- What to work on -
Tell how many lines of the data below have the string "PostGIS" in them. Say nothing more.

** Material provided follows **

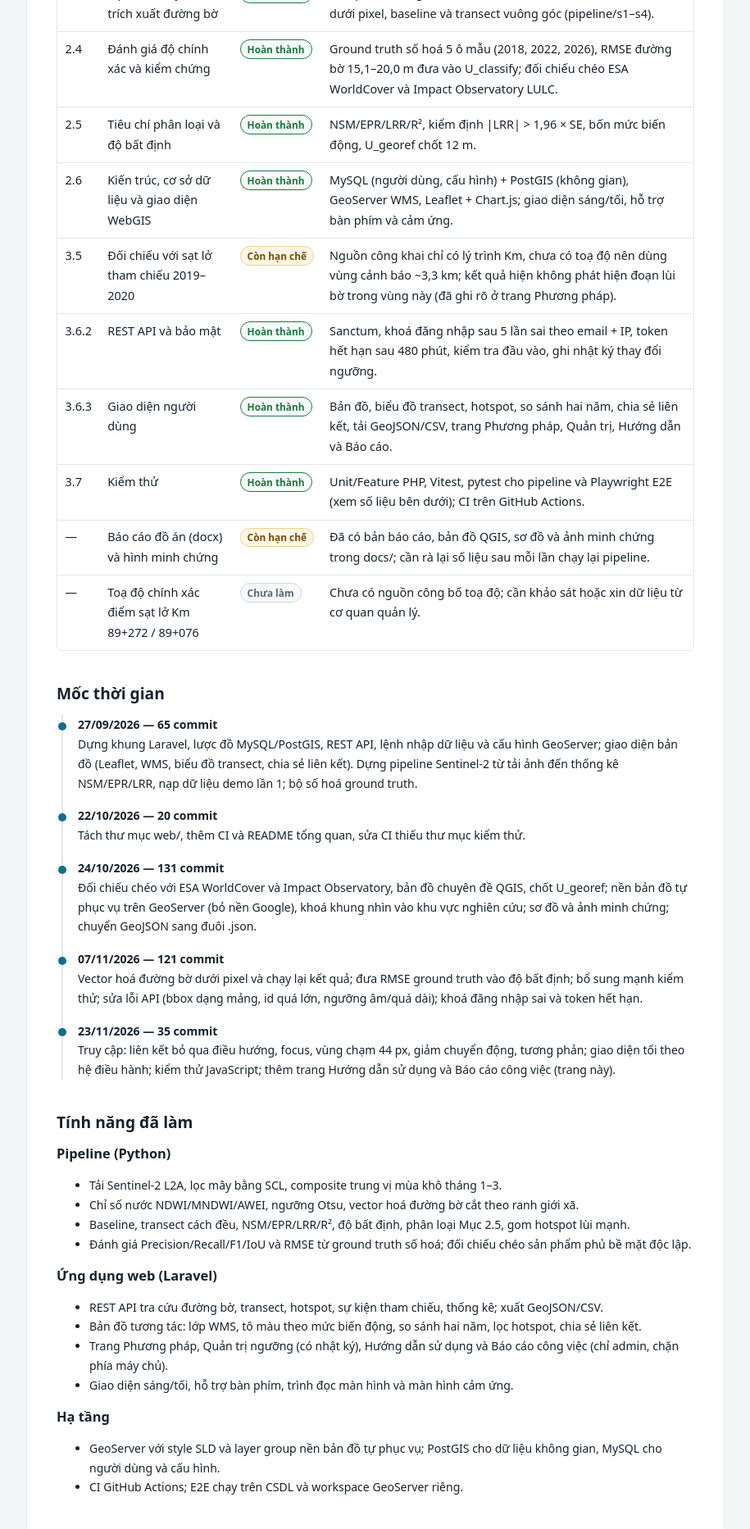
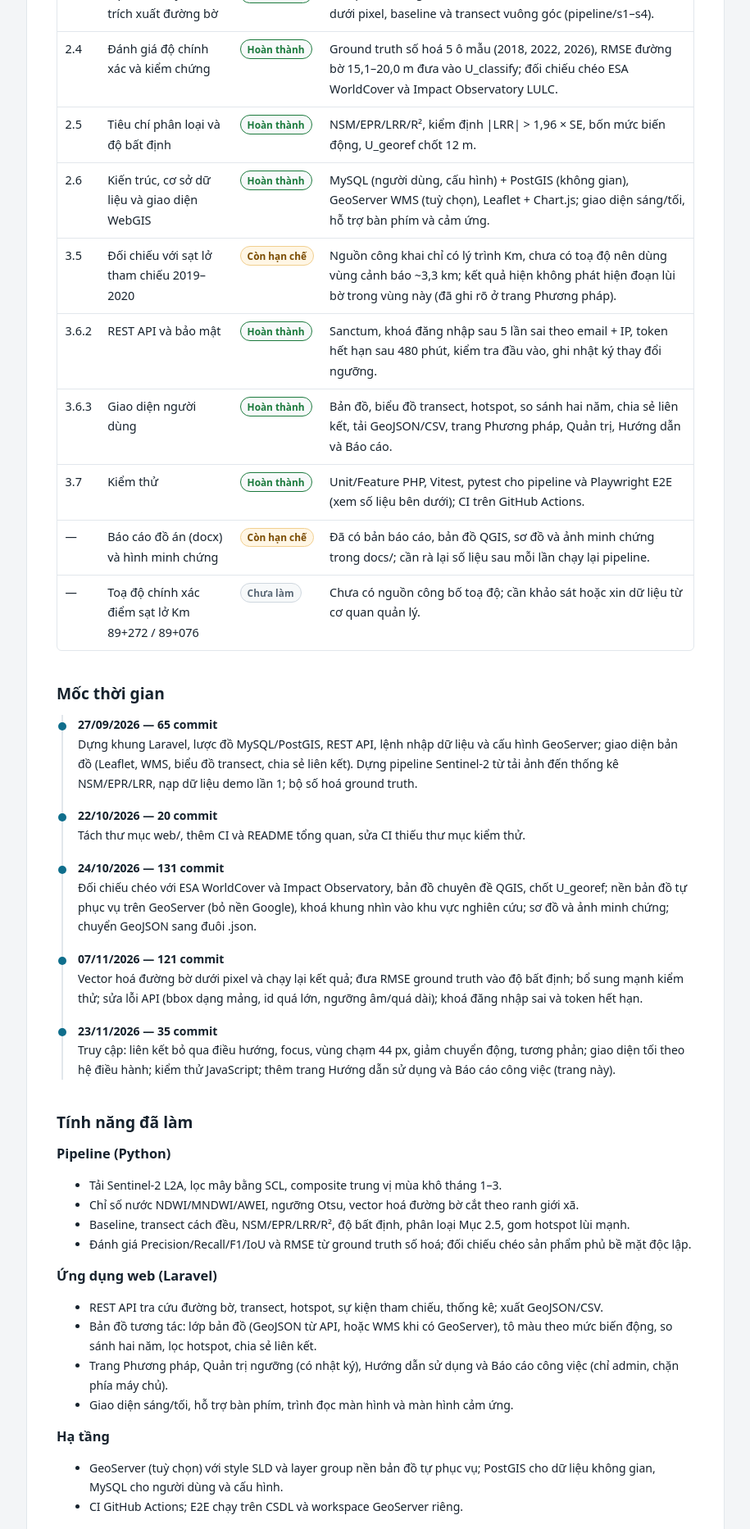
Before and after one commit to nvs15122k4/web-gis, a Laravel app: template web/resources/views/report/index.blade.php in a window 1280 px wide. Shown: the part 876-2741 px from the top of the page at 82% size, without its empty margins (312-1227 px from the left). Run offline with Laravel 12, Linux system fonts and the light colour scheme; the template is opened without the code that fills it, so the values that code supplies are empty; style sheets or scripts are compiled from the project's sources; some libraries are stand-ins or nearby versions.

Commit message:
docs(web): trang báo cáo ghi GeoServer là tuỳ chọn

```diff
--- a/web/resources/views/report/index.blade.php
+++ b/web/resources/views/report/index.blade.php
@@ -6,7 +6,7 @@
         ['2.3', 'Pipeline xử lý ảnh và trích xuất đường bờ', 'done', 'Composite trung vị, NDWI/MNDWI/AWEI + Otsu, vector hoá dưới pixel, baseline và transect vuông góc (pipeline/s1–s4).'],
         ['2.4', 'Đánh giá độ chính xác và kiểm chứng', 'done', 'Ground truth số hoá 5 ô mẫu (2018, 2022, 2026), RMSE đường bờ 15,1–20,0 m đưa vào U_classify; đối chiếu chéo ESA WorldCover và Impact Observatory LULC.'],
         ['2.5', 'Tiêu chí phân loại và độ bất định', 'done', 'NSM/EPR/LRR/R², kiểm định |LRR| > 1,96 × SE, bốn mức biến động, U_georef chốt 12 m.'],
-        ['2.6', 'Kiến trúc, cơ sở dữ liệu và giao diện WebGIS', 'done', 'MySQL (người dùng, cấu hình) + PostGIS (không gian), GeoServer WMS, Leaflet + Chart.js; giao diện sáng/tối, hỗ trợ bàn phím và cảm ứng.'],
+        ['2.6', 'Kiến trúc, cơ sở dữ liệu và giao diện WebGIS', 'done', 'MySQL (người dùng, cấu hình) + PostGIS (không gian), GeoServer WMS (tuỳ chọn), Leaflet + Chart.js; giao diện sáng/tối, hỗ trợ bàn phím và cảm ứng.'],
         ['3.5', 'Đối chiếu với sạt lở tham chiếu 2019–2020', 'part', 'Nguồn công khai chỉ có lý trình Km, chưa có toạ độ nên dùng vùng cảnh báo ~3,3 km; kết quả hiện không phát hiện đoạn lùi bờ trong vùng này (đã ghi rõ ở trang Phương pháp).'],
         ['3.6.2', 'REST API và bảo mật', 'done', 'Sanctum, khoá đăng nhập sau 5 lần sai theo email + IP, token hết hạn sau 480 phút, kiểm tra đầu vào, ghi nhật ký thay đổi ngưỡng.'],
         ['3.6.3', 'Giao diện người dùng', 'done', 'Bản đồ, biểu đồ transect, hotspot, so sánh hai năm, chia sẻ liên kết, tải GeoJSON/CSV, trang Phương pháp, Quản trị, Hướng dẫn và Báo cáo.'],
@@ -104,13 +104,13 @@
         <h3>Ứng dụng web (Laravel)</h3>
         <ul>
             <li>REST API tra cứu đường bờ, transect, hotspot, sự kiện tham chiếu, thống kê; xuất GeoJSON/CSV.</li>
-            <li>Bản đồ tương tác: lớp WMS, tô màu theo mức biến động, so sánh hai năm, lọc hotspot, chia sẻ liên kết.</li>
+            <li>Bản đồ tương tác: lớp bản đồ (GeoJSON từ API, hoặc WMS khi có GeoServer), tô màu theo mức biến động, so sánh hai năm, lọc hotspot, chia sẻ liên kết.</li>
             <li>Trang Phương pháp, Quản trị ngưỡng (có nhật ký), Hướng dẫn sử dụng và Báo cáo công việc (chỉ admin, chặn phía máy chủ).</li>
             <li>Giao diện sáng/tối, hỗ trợ bàn phím, trình đọc màn hình và màn hình cảm ứng.</li>
         </ul>
         <h3>Hạ tầng</h3>
         <ul>
-            <li>GeoServer với style SLD và layer group nền bản đồ tự phục vụ; PostGIS cho dữ liệu không gian, MySQL cho người dùng và cấu hình.</li>
+            <li>GeoServer (tuỳ chọn) với style SLD và layer group nền bản đồ tự phục vụ; PostGIS cho dữ liệu không gian, MySQL cho người dùng và cấu hình.</li>
             <li>CI GitHub Actions; E2E chạy trên CSDL và workspace GeoServer riêng.</li>
         </ul>
     </section>
```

** End of Material provided **

- Result of this task -
4